The Justice Project has a new policy review on this subject. I haven’t read it yet, but I thought I’d pass it along.
Hartford’s struggling. There’s no doubt about it. No matter what the police and city government try to do, it seems as though every week there’s more violence. Now, after last weekend’s shootings in which one was killed and 7 were injured – mostly children – the city has decided to try a new tactic: a curfew.
Under the rules of the curfew, which goes into effect today, anyone under 18 who is caught loitering on a city street without a parent, guardian or approved adult will be given a written warning and taken home. Repeat offenders will “go to court”.

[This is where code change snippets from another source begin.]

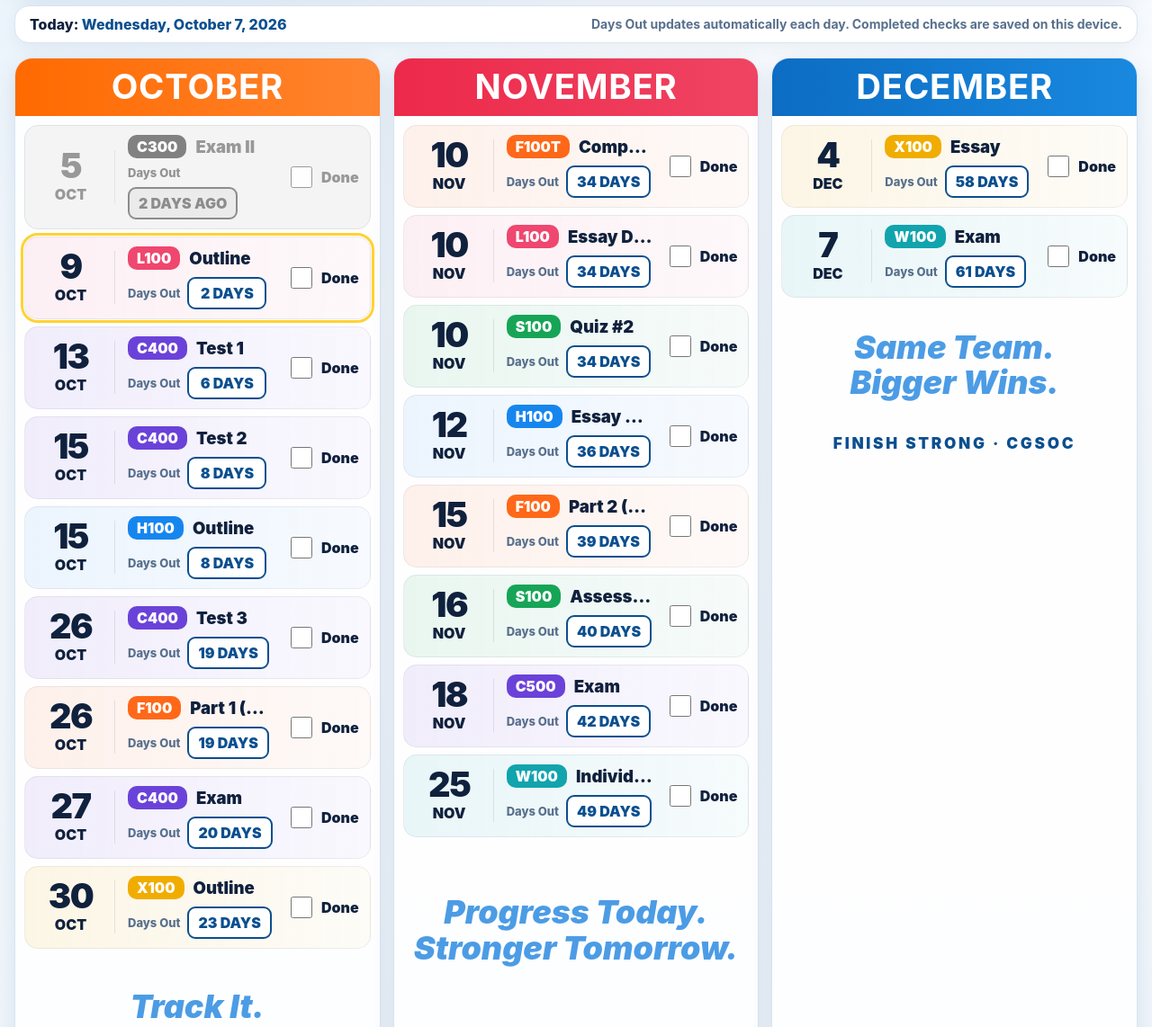
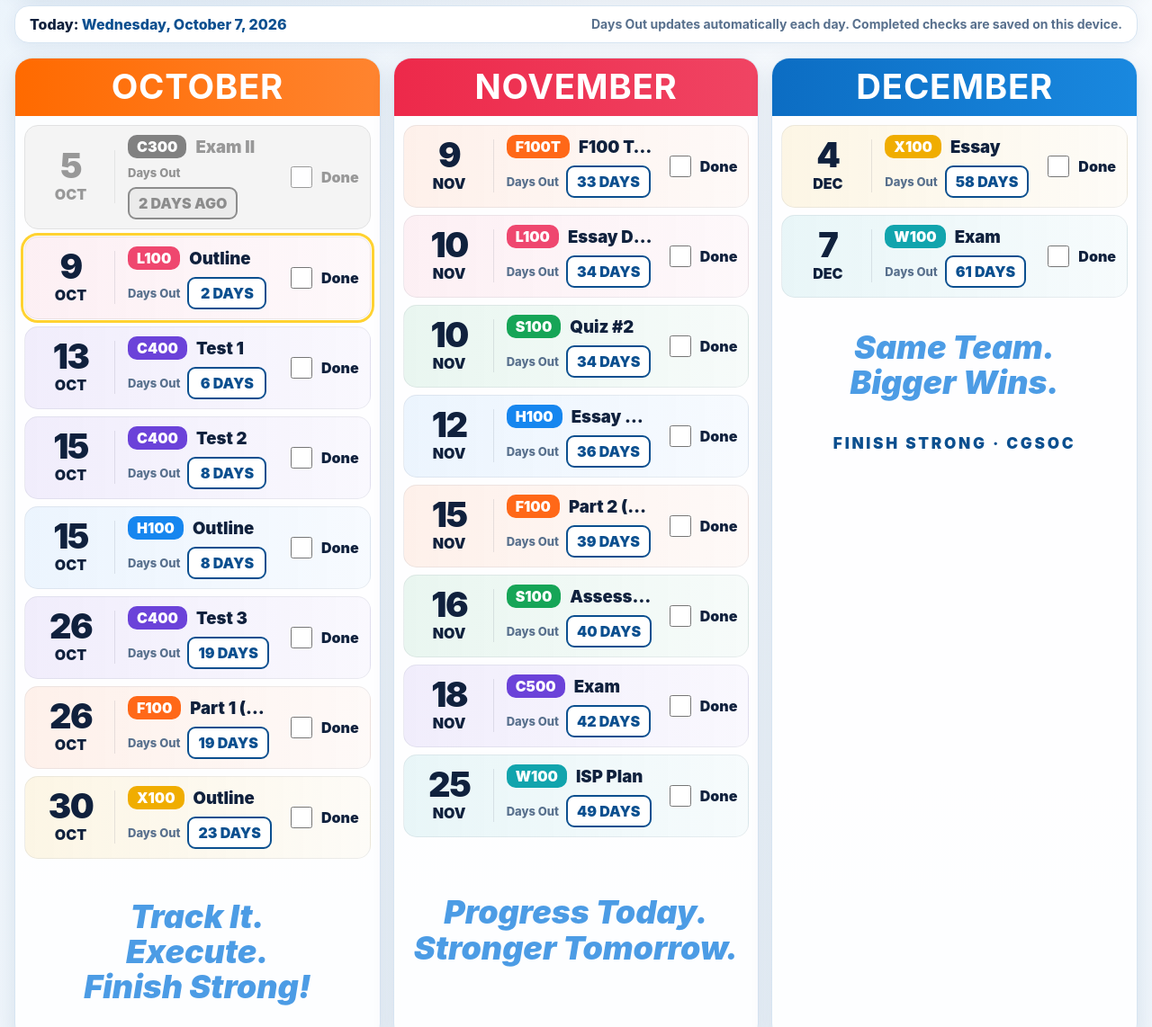
Before and after one commit to sg4b-cgsoc/ay27-deadlines, a plain HTML site: page index.html in a window 1280 px wide. Shown: the part 160-1302 px from the top of the page at 90% size. Drawn offline with Linux system fonts and the light colour scheme.

Commit message:
Correct C400, F100 classroom test and W100 ISP plan deadlines

```diff
--- a/index.html
+++ b/index.html
@@ -157,16 +157,15 @@
       {date:"2026-10-15", course:"H100", group:"H100", title:"Outline"},
       {date:"2026-10-26", course:"C400", group:"Cseries", title:"Test 3"},
       {date:"2026-10-26", course:"F100", group:"F100", title:"Part 1 (Essay)"},
-      {date:"2026-10-27", course:"C400", group:"Cseries", title:"Exam"},
       {date:"2026-10-30", course:"X100", group:"X100", title:"Outline"},
-      {date:"2026-11-10", course:"F100T", group:"F100", title:"Comprehensive F100 Test"},
+      {date:"2026-11-09", course:"F100T", group:"F100", title:"F100 Test Classroom"},
       {date:"2026-11-10", course:"L100", group:"L100", title:"Essay Due"},
       {date:"2026-11-10", course:"S100", group:"S100", title:"Quiz #2"},
       {date:"2026-11-12", course:"H100", group:"H100", title:"Essay Due"},
       {date:"2026-11-15", course:"F100", group:"F100", title:"Part 2 (Essay)"},
       {date:"2026-11-16", course:"S100", group:"S100", title:"Assessment #3"},
       {date:"2026-11-18", course:"C500", group:"Cseries", title:"Exam"},
-      {date:"2026-11-25", course:"W100", group:"W100", title:"Individual Staff Product"},
+      {date:"2026-11-25", course:"W100", group:"W100", title:"ISP Plan"},
       {date:"2026-12-04", course:"X100", group:"X100", title:"Essay"},
       {date:"2026-12-07", course:"W100", group:"W100", title:"Exam"}
     ];
@@ -186,7 +185,9 @@
           "2026-10-08|L100|Outline":"2026-10-09|L100|Outline",
           "2026-10-23|S100|Quiz #2":"2026-11-10|S100|Quiz #2",
           "2026-10-26|F100|Part I":"2026-10-26|F100|Part 1 (Essay)",
-          "2026-11-13|F100|Part II":"2026-11-15|F100|Part 2 (Essay)"
+          "2026-11-13|F100|Part II":"2026-11-15|F100|Part 2 (Essay)",
+          "2026-11-10|F100T|Comprehensive F100 Test":"2026-11-09|F100T|F100 Test Classroom",
+          "2026-11-25|W100|Individual Staff Product":"2026-11-25|W100|ISP Plan"
         };
         let migrated=false;
         for(const [oldKey,newKey] of Object.entries(legacyKeys)){
```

Already the curfew has produced mix reactions: the ACLU saying it is not legal, a Hartford Courant editorial arguing it will be ineffective, Stan Simpson (whose columns I like) reminding us that this is a much deeper problem than vagrant youth, one victim’s mother telling people to buck the anti-snitching culture, Hartford prosecutors considering the use of a grand jury and a group of activists planning on going door to door asking the criminal element to leave Hartford.
There are arguments both for and against such a curfew. The ACLU recently successfully challenged a similar curfew in the northern town of Vernon and claims that curfews don’t work. However there are some reports that it may help reduce crime:
City of West Palm Beach Florida just observed the one year anniversary of a 10 PM curfew for those under 17 years of age. They say its enforcement has been very successful.
Police there say arrests of juveniles are down 36 percent and nighttime arrests dropped 86 percent. They also say the total number of crimes during curfew hours are down 12 percent.
Further, it doesn’t really solve the root of the problem, which I’ve talked about quite a few times. Hartford is an economic crap-hole and there are a lot of absentee parents. Add to that the anti-snitching culture and you’ve got a mob running wild.
Something has got to be done, but most of the solutions are long-term and the problems are so entrenched in the city that it would years, if not decades to right the ship.
In the meantime, the residents of the city need to feel safe. If a curfew is a band-aid to be placed over a gaping wound, then at least it’s something. Taking loitering kids home after 9pm would force their parents to start getting involved.
It’s worth a trial. Which is what this curfew is, since it lasts only 30 days.